**Try it:** Go through the listing beneath this task and return every line that carries the string "radius".

**Excerpted records:**
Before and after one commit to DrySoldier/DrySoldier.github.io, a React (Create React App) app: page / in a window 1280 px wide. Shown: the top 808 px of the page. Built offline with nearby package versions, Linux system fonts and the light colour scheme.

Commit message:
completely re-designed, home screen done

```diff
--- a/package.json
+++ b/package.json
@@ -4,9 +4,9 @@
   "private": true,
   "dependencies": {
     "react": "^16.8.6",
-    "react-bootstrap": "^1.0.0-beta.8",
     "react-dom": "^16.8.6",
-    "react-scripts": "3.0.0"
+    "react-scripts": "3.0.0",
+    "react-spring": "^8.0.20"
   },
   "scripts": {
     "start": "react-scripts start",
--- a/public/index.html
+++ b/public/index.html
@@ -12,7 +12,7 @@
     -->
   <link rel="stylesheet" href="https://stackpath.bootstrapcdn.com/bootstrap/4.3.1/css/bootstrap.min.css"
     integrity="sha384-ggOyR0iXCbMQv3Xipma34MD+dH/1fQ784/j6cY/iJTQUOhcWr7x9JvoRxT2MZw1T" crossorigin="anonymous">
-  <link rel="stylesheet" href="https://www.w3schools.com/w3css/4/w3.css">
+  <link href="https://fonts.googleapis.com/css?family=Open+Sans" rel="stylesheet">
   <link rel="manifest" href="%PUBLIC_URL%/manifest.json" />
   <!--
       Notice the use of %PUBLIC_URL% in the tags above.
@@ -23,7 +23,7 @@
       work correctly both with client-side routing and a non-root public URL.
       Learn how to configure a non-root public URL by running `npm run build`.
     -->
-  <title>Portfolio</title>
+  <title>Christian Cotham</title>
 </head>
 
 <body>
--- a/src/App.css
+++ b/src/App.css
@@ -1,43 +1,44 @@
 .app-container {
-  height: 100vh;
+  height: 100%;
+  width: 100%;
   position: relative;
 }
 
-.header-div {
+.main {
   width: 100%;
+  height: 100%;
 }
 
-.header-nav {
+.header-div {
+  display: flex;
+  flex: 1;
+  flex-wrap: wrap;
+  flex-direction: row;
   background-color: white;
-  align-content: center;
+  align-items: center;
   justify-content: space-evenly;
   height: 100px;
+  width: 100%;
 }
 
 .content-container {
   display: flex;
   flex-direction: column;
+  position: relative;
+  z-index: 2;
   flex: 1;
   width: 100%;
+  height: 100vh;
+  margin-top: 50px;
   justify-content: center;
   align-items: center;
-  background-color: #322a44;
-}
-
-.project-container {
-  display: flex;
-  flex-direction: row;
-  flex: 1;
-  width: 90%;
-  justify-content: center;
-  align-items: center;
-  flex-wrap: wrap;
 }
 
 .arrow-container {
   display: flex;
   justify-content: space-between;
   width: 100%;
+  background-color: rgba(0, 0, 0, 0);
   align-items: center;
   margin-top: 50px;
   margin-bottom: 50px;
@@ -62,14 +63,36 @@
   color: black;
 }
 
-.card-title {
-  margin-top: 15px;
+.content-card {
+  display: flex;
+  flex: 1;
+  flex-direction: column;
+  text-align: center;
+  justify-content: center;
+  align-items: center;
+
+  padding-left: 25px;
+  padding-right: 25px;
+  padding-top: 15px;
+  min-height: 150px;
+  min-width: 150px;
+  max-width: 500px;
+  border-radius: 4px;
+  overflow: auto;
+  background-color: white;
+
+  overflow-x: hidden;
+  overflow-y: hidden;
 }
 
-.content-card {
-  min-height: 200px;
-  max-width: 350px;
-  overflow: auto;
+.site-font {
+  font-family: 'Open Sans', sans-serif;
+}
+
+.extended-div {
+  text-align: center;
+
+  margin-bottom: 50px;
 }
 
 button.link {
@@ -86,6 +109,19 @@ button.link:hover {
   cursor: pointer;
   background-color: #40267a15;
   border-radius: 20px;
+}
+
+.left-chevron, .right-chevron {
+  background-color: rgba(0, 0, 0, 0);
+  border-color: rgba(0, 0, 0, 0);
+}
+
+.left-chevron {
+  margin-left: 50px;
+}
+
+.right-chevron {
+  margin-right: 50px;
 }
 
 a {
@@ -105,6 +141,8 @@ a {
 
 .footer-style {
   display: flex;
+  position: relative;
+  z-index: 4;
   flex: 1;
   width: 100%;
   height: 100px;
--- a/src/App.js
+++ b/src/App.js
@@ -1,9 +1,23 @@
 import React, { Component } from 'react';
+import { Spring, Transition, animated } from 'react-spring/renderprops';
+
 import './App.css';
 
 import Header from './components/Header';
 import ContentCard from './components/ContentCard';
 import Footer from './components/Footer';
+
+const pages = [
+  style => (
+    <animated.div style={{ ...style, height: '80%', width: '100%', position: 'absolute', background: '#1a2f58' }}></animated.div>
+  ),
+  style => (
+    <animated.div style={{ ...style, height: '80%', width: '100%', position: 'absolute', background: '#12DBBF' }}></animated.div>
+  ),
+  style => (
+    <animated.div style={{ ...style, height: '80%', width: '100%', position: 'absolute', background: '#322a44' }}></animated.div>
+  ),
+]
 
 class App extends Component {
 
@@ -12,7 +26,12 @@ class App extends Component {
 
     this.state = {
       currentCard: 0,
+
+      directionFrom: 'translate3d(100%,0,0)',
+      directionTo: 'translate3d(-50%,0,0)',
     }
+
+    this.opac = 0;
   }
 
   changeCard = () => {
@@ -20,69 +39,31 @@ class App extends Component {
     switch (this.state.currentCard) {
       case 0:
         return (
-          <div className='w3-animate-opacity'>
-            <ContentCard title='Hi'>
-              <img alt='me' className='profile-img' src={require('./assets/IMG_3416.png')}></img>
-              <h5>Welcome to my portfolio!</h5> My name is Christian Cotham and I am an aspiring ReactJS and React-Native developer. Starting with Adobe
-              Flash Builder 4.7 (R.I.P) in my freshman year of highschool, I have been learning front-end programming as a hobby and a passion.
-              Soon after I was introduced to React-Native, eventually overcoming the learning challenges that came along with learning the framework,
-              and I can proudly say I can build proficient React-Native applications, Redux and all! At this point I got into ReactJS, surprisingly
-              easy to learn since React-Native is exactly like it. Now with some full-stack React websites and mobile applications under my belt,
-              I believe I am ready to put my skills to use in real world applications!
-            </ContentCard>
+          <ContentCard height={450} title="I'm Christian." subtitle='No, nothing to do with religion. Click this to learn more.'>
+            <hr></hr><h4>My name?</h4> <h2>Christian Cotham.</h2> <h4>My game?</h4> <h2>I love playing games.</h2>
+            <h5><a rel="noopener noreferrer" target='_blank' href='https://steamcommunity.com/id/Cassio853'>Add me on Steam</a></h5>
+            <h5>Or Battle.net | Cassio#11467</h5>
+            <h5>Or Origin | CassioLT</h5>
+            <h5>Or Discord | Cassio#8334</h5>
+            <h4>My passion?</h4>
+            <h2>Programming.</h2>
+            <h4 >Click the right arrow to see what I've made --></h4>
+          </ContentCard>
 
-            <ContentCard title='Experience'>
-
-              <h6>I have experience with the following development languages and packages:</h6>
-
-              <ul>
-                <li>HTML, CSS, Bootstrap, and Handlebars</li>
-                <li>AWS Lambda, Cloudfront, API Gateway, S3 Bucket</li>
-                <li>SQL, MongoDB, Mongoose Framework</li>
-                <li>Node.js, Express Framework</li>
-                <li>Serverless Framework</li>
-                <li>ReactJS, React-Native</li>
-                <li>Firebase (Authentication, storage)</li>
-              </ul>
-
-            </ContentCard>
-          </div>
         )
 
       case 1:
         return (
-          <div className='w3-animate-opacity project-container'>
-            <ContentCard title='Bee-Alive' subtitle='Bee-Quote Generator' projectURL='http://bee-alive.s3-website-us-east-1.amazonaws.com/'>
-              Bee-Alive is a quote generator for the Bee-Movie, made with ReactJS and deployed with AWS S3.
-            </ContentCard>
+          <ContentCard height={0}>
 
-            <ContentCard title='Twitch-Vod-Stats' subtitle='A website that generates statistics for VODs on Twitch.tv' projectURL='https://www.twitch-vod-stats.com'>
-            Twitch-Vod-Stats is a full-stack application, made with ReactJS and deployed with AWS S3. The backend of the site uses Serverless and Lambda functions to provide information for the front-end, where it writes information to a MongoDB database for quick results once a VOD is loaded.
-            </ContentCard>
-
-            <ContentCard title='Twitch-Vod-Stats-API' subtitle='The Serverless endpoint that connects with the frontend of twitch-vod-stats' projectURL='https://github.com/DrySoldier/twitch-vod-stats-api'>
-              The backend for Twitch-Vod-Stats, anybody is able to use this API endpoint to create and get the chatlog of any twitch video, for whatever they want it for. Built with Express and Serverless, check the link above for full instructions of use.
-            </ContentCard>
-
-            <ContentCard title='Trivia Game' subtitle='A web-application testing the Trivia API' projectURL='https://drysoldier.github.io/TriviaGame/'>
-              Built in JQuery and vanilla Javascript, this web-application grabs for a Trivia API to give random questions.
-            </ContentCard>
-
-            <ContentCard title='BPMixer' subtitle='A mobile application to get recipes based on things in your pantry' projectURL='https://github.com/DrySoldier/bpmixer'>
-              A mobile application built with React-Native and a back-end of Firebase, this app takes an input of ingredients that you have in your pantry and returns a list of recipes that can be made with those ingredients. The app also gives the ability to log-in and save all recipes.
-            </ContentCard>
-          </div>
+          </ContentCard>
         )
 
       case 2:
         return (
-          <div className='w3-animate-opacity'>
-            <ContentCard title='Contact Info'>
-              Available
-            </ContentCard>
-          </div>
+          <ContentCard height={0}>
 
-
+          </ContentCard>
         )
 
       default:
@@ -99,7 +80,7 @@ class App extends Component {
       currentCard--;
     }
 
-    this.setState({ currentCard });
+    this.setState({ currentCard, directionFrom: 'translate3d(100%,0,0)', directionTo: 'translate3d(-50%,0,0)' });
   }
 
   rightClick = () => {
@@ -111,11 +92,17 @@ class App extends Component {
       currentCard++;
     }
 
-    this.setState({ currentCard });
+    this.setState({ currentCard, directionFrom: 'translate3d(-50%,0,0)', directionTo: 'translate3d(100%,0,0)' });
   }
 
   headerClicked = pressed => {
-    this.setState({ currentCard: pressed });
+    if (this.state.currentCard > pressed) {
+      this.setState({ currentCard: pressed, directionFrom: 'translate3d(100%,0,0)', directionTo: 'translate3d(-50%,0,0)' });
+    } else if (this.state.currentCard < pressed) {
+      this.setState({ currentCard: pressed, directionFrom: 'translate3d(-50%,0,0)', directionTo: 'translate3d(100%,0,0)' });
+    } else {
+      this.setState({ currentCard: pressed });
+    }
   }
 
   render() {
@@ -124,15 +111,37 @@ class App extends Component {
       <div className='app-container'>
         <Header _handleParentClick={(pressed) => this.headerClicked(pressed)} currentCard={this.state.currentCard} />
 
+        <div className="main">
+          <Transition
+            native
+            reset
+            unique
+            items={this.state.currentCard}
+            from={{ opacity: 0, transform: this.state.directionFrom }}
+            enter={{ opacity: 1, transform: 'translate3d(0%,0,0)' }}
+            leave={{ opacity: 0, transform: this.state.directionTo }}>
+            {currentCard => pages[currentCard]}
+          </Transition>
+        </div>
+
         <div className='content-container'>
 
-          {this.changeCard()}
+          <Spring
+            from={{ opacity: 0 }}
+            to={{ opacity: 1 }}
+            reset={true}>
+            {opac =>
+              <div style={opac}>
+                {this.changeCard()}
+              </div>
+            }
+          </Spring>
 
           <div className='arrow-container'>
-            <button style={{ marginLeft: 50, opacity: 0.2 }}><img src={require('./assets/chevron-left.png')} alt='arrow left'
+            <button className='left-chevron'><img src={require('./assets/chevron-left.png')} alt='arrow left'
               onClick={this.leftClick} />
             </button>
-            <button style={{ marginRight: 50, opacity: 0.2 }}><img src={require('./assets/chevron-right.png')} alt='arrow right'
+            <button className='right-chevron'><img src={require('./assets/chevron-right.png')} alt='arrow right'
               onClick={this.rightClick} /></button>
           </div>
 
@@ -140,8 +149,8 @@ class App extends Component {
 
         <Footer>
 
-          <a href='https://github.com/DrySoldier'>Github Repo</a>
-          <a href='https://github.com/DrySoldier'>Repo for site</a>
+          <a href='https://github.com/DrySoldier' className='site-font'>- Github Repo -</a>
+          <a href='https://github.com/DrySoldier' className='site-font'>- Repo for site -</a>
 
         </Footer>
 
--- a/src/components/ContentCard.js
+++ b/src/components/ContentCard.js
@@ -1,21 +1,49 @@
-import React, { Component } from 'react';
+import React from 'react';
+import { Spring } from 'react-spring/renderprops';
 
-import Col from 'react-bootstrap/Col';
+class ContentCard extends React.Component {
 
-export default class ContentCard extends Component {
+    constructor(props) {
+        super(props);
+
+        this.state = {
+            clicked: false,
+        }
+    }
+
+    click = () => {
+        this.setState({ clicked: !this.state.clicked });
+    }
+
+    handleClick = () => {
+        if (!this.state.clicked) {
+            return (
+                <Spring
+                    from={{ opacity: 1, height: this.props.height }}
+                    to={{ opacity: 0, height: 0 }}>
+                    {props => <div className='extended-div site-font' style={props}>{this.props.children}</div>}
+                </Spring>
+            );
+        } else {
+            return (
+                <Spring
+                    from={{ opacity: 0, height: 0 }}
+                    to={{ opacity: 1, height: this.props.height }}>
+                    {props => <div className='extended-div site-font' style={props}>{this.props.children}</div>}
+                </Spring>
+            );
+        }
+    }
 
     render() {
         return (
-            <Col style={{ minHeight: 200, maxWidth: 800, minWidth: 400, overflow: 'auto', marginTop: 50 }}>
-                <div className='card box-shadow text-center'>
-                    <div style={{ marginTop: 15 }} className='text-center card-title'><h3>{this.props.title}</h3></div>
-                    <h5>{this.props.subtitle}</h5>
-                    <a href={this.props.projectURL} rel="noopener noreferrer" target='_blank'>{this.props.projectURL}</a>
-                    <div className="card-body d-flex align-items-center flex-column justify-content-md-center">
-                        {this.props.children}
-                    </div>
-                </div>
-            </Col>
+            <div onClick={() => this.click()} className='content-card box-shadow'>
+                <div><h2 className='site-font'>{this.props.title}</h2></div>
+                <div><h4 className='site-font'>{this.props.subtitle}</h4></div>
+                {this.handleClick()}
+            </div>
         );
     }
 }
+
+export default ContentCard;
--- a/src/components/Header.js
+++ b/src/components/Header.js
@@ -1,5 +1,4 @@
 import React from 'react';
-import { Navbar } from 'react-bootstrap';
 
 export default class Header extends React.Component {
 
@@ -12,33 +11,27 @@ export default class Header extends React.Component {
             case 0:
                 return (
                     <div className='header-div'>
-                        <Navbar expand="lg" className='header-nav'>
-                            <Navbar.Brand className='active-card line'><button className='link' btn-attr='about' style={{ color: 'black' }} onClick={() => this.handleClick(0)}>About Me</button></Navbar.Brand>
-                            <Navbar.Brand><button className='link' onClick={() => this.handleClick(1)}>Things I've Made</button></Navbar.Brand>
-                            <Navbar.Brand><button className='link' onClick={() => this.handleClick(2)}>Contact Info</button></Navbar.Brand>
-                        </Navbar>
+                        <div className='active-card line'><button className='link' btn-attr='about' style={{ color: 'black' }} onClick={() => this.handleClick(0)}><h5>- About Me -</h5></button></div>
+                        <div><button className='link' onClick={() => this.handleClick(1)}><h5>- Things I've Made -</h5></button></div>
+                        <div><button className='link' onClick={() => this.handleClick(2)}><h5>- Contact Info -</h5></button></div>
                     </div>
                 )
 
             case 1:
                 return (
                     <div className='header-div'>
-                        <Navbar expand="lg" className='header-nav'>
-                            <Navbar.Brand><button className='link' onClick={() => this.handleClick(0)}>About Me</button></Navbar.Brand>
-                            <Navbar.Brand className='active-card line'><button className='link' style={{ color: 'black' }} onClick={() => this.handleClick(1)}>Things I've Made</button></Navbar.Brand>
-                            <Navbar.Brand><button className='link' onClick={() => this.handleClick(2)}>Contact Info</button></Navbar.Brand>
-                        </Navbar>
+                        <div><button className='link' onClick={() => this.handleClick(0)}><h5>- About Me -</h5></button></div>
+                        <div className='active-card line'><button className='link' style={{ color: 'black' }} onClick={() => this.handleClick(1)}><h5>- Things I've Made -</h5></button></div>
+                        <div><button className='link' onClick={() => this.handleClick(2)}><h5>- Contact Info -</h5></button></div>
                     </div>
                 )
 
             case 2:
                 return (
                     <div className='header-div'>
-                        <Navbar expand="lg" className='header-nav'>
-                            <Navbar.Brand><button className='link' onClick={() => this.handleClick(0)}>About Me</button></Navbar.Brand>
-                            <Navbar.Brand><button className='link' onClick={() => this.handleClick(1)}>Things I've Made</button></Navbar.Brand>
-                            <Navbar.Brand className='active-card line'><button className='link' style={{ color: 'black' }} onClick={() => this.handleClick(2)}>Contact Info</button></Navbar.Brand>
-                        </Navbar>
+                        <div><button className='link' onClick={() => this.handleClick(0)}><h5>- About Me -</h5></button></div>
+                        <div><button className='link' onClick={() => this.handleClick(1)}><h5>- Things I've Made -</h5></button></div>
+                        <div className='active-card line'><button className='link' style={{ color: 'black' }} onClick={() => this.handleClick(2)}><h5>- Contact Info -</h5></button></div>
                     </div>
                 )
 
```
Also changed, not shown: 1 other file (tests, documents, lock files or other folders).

**Problem solution:**
+  border-radius: 4px;
   border-radius: 20px;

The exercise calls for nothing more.